Wednesday, 9 November 2011

I fear the Greeks and can't cope with Latin

It took me years and years to realise that I wasn’t going to master Latin. An appalling language. For instance, the subject moves around the sentence and you have to track it down which means you have to recognise it. Since it has a different form in each of the six declensions, to say nothing of the sub-forms of the third, the task feels insuperable, at least to me. 

I’m not saying I didn’t get anywhere with it. In the eighteenth century, German or Nordic scientists, aware that no-one was ever going to learn to read their languages, used to write in Latin. In fact, at the time, not many could cope with English – Voltaire was exceptional in mastering it, since most of his compatriots couldn’t even be bothered to try, a tradition proudly kept alive by their descendants to this day. Even so, though English scientists also wrote Latin (viz Newton’s Philosophiæ Naturalis Principia Mathematica) they would occasionally stick to English (viz Newton’s Opticks with its interesting take on spelling).

It may have been that refusal of English-speakers to use an international language consistently that eventually forced the world to adopt ours. Helped a bit by the power of the US dollar, of course. And not a little by the power of the US bayonet.

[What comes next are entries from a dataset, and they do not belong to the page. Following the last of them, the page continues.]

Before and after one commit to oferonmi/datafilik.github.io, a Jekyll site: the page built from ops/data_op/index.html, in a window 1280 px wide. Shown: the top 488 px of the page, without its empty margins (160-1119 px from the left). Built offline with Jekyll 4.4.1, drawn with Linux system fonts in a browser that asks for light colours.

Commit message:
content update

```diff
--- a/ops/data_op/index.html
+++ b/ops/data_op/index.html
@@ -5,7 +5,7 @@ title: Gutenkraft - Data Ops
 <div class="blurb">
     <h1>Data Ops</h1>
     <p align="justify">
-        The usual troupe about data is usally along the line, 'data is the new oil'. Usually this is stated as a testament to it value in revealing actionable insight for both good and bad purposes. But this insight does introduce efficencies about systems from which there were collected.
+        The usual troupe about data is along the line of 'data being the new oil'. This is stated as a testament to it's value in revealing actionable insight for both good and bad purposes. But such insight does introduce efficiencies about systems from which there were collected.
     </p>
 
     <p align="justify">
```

Anyway, back in the eighteenth century, much scientific material was in Latin. So when I was working on eighteenth-century science I’d occasionally have to read Latin, which was always a curious experience. I could usually work out that the author was talking about planetary orbits, for instance, but couldn’t always tell whether he was saying that they were elliptical or that they weren’t. A little learning can sometimes be a frustrating thing.

Ultimately I’ve had to accept defeat. Now my knowledge of the language – until perhaps I get another chance to have a go in retirement (assuming I get to retire some day) – really comes down to a few half-remembered tags.

One of these is ‘Timeo Danaos et dona ferentes’, which seems to be saying ‘I’m timid when confronted by Danes and iron women’ but I’m reliably assured actually means ‘I fear the Greeks when they come bearing gifts.’

Well, last week was when the rest of Europe tried to make a gift to the Greeks. Or was it perhaps the other way round?

First the Eurozone offered Greece a pile of money, but only on condition it spent a lot less. Sounds like one of those ‘good news, bad news’ things, doesn’t it? ‘Have all this lovely money, just don’t use it.’ Then the soon to be ex-Prime Minister said he’d have a referendum and ask his compatriots whether they’d like a tad more austerity, reduced pensions and a lot fewer jobs, because people usually say ‘yes’ when asked that.

My first reaction to the idea of holding a referendum was one of horror. For God’s sake, I wanted to scream, there isn’t any other offer on the table. What if the electorate says ‘no’? You think Merkel and Sarkozy are going to say ‘well, in that case, we’ll dip a bit further in our pockets and come up with some more?’

So the moment I heard he’d withdrawn the referendum promise – or threat – I was relieved. But then I began to wonder. I mean, what if the Greeks had said ‘no’? Maybe it’s time someone did.

In a sense, that’s what the ‘Occupy’ protests are all about. They’re not demanding anything in particular – more money spent on schools, less on the military, or whatever. They’re saying ‘the way we’re going isn’t right. Let’s check the direction of travel before we go any further.’

And they’re right. What’s being imposed on the Greeks is just more of the same, which of course means a lot less. Less public health. Less education. Less employment. While the elite who got Greece into this mess in the first place will contrive to look sorry while hanging on to their loot. In Britain, bonuses in the Finance sector fell from £14 billion in 2008 to £12 billion in 2009 – only to go back to £14 billion in 2010. The pay of Chief Executives of our biggest companies rose by 49% last year. Some people are doing just fine in this crisis, mostly the ones who got us into the mess and then demanded we pay for it.

Those people in the tents around St Paul’s are saying that there must be a better way.

I’d have feared it if the Greeks had brought us a gift consisting of a ‘no’ in a referendum. But perhaps it would have been no bad thing to face that fear and deal with it.

Virgil's Aeneid warned us about the Greeks. I think.

Postscript. It’s not all bad news at the moment, is it? It looks like Berlusconi’s on his way out. Of course, I won’t believe he’s gone till he’s actually been replaced – he has a way, like the monster in a horror film, of re-emerging again and again when you think the hero’s finally got him. But I guess we can at least start to hope that this is, finally, the beginning of the end.


Mark Reynolds said...

It's perhaps a sign of the onset of Stockholm syndrome, and a quibble not really germane to the bulk of your post, but I feel compelled to point out that for the most part, where bayonets were involved in the spread of English, they were held by British soldiers rather than American ones. After all, Americans barely speak English as it is.

David Beeson said...

An excellent couple of points - and of course you're specifically right that it was the British who brought the gift of the bayonet to the nations to which their civilising mission took them. With their tanks and their cruise missiles, I imagine that US armed forces would regard the bayonet as little more than an amusing reminder of bygone days.